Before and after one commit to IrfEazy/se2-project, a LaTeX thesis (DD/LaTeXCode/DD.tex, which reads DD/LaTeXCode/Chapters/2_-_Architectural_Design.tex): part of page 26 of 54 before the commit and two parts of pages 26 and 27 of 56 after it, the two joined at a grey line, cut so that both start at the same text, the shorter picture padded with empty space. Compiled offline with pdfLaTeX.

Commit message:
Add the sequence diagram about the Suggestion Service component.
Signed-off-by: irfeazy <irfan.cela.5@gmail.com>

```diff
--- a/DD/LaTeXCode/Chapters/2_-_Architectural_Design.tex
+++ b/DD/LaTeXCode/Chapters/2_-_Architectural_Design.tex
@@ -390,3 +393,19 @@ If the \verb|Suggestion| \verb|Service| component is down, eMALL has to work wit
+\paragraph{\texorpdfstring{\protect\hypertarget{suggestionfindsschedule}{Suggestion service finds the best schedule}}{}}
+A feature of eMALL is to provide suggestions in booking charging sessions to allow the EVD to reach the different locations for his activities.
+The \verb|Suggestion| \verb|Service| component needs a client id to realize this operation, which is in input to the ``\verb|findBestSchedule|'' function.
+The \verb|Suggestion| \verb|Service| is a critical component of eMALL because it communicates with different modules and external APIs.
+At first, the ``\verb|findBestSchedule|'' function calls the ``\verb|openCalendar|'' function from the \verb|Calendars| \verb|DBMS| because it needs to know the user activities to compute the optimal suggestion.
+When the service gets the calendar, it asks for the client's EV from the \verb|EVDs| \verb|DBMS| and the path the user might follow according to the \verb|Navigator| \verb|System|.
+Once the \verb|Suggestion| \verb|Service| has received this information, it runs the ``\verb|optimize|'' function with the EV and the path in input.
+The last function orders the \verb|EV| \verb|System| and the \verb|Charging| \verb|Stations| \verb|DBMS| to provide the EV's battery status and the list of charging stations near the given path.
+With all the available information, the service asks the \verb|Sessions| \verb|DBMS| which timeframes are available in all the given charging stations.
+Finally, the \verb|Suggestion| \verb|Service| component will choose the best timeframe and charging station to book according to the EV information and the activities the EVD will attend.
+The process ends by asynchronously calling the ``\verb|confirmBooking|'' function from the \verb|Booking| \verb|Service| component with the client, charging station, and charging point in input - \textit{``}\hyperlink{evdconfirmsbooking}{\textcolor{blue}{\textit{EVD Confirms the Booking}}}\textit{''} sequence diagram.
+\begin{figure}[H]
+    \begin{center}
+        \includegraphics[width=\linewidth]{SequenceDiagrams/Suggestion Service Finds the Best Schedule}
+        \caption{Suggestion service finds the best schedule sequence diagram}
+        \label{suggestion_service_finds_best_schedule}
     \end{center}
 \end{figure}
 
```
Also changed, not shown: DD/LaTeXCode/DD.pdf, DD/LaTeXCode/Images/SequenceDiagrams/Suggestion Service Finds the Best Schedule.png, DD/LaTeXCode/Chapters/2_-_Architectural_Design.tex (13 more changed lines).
##############################
Gather each line in the data that holds the string "from".

+At first, the ``\verb|findBestSchedule|'' function calls the ``\verb|openCalendar|'' function from the \verb|Calendars| \verb|DBMS| because it needs to know the user activities to compute the optimal suggestion.
+When the service gets the calendar, it asks for the client's EV from the \verb|EVDs| \verb|DBMS| and the path the user might follow according to the \verb|Navigator| \verb|System|.
+The process ends by asynchronously calling the ``\verb|confirmBooking|'' function from the \verb|Booking| \verb|Service| component with the client, charging station, and charging point in input - \textit{``}\hyperlink{evdconfirmsbooking}{\textcolor{blue}{\textit{EVD Confirms the Booking}}}\textit{''} sequence diagram.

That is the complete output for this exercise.